**Exercise goal:**
Once the data has been read, restate all of it exactly.

**Supplied records:**
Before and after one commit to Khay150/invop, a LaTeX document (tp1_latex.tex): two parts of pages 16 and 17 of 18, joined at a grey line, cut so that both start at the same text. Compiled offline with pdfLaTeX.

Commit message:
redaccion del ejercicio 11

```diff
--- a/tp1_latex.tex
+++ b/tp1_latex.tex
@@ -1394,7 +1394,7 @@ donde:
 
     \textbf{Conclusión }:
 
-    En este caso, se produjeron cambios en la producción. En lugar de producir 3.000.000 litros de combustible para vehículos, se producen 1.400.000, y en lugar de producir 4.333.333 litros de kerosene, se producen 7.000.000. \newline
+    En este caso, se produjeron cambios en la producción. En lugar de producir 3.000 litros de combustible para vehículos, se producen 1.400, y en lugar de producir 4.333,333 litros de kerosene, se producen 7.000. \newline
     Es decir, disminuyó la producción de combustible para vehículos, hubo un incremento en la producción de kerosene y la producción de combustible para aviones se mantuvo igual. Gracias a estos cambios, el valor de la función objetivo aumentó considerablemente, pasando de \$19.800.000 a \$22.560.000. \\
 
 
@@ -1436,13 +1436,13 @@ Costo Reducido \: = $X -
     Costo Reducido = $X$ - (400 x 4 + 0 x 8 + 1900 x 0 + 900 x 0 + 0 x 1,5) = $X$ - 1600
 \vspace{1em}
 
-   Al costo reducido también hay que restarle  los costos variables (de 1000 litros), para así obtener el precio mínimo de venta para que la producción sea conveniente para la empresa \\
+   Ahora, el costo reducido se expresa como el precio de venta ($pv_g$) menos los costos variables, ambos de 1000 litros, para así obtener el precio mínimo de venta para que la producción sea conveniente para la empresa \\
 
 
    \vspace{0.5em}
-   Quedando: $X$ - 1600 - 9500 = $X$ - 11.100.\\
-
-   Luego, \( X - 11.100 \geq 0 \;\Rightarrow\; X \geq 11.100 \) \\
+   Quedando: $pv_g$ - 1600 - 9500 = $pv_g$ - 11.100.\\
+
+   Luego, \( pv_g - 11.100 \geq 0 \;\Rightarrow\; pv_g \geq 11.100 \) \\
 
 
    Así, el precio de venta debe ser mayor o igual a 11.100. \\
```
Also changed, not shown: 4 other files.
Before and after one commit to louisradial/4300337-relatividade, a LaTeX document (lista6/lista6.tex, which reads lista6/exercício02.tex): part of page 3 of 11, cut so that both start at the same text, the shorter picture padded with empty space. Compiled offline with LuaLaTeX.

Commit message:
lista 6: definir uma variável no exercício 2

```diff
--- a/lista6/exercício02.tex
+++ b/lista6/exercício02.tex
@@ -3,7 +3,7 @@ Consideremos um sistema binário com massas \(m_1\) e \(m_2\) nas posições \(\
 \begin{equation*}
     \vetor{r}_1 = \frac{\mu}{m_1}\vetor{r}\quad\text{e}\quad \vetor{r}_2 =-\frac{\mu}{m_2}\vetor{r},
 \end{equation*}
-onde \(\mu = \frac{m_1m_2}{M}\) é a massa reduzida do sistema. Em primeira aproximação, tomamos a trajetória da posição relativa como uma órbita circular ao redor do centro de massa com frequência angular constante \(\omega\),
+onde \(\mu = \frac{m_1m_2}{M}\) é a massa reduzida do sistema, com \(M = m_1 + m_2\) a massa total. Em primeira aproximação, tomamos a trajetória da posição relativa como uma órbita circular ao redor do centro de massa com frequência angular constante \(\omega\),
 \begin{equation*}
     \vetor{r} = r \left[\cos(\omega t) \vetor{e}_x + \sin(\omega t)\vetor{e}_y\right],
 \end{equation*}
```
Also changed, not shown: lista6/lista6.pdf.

**Answer for the task:**
Before and after one commit to Khay150/invop, a LaTeX document (tp1_latex.tex): two parts of pages 16 and 17 of 18, joined at a grey line, cut so that both start at the same text. Compiled offline with pdfLaTeX.

Commit message:
redaccion del ejercicio 11

```diff
--- a/tp1_latex.tex
+++ b/tp1_latex.tex
@@ -1394,7 +1394,7 @@ donde:
 
     \textbf{Conclusión }:
 
-    En este caso, se produjeron cambios en la producción. En lugar de producir 3.000.000 litros de combustible para vehículos, se producen 1.400.000, y en lugar de producir 4.333.333 litros de kerosene, se producen 7.000.000. \newline
+    En este caso, se produjeron cambios en la producción. En lugar de producir 3.000 litros de combustible para vehículos, se producen 1.400, y en lugar de producir 4.333,333 litros de kerosene, se producen 7.000. \newline
     Es decir, disminuyó la producción de combustible para vehículos, hubo un incremento en la producción de kerosene y la producción de combustible para aviones se mantuvo igual. Gracias a estos cambios, el valor de la función objetivo aumentó considerablemente, pasando de \$19.800.000 a \$22.560.000. \\
 
 
@@ -1436,13 +1436,13 @@ Costo Reducido \: = $X -
     Costo Reducido = $X$ - (400 x 4 + 0 x 8 + 1900 x 0 + 900 x 0 + 0 x 1,5) = $X$ - 1600
 \vspace{1em}
 
-   Al costo reducido también hay que restarle  los costos variables (de 1000 litros), para así obtener el precio mínimo de venta para que la producción sea conveniente para la empresa \\
+   Ahora, el costo reducido se expresa como el precio de venta ($pv_g$) menos los costos variables, ambos de 1000 litros, para así obtener el precio mínimo de venta para que la producción sea conveniente para la empresa \\
 
 
    \vspace{0.5em}
-   Quedando: $X$ - 1600 - 9500 = $X$ - 11.100.\\
-
-   Luego, \( X - 11.100 \geq 0 \;\Rightarrow\; X \geq 11.100 \) \\
+   Quedando: $pv_g$ - 1600 - 9500 = $pv_g$ - 11.100.\\
+
+   Luego, \( pv_g - 11.100 \geq 0 \;\Rightarrow\; pv_g \geq 11.100 \) \\
 
 
    Así, el precio de venta debe ser mayor o igual a 11.100. \\
```
Also changed, not shown: 4 other files.
Before and after one commit to louisradial/4300337-relatividade, a LaTeX document (lista6/lista6.tex, which reads lista6/exercício02.tex): part of page 3 of 11, cut so that both start at the same text, the shorter picture padded with empty space. Compiled offline with LuaLaTeX.

Commit message:
lista 6: definir uma variável no exercício 2

```diff
--- a/lista6/exercício02.tex
+++ b/lista6/exercício02.tex
@@ -3,7 +3,7 @@ Consideremos um sistema binário com massas \(m_1\) e \(m_2\) nas posições \(\
 \begin{equation*}
     \vetor{r}_1 = \frac{\mu}{m_1}\vetor{r}\quad\text{e}\quad \vetor{r}_2 =-\frac{\mu}{m_2}\vetor{r},
 \end{equation*}
-onde \(\mu = \frac{m_1m_2}{M}\) é a massa reduzida do sistema. Em primeira aproximação, tomamos a trajetória da posição relativa como uma órbita circular ao redor do centro de massa com frequência angular constante \(\omega\),
+onde \(\mu = \frac{m_1m_2}{M}\) é a massa reduzida do sistema, com \(M = m_1 + m_2\) a massa total. Em primeira aproximação, tomamos a trajetória da posição relativa como uma órbita circular ao redor do centro de massa com frequência angular constante \(\omega\),
 \begin{equation*}
     \vetor{r} = r \left[\cos(\omega t) \vetor{e}_x + \sin(\omega t)\vetor{e}_y\right],
 \end{equation*}
```
Also changed, not shown: lista6/lista6.pdf.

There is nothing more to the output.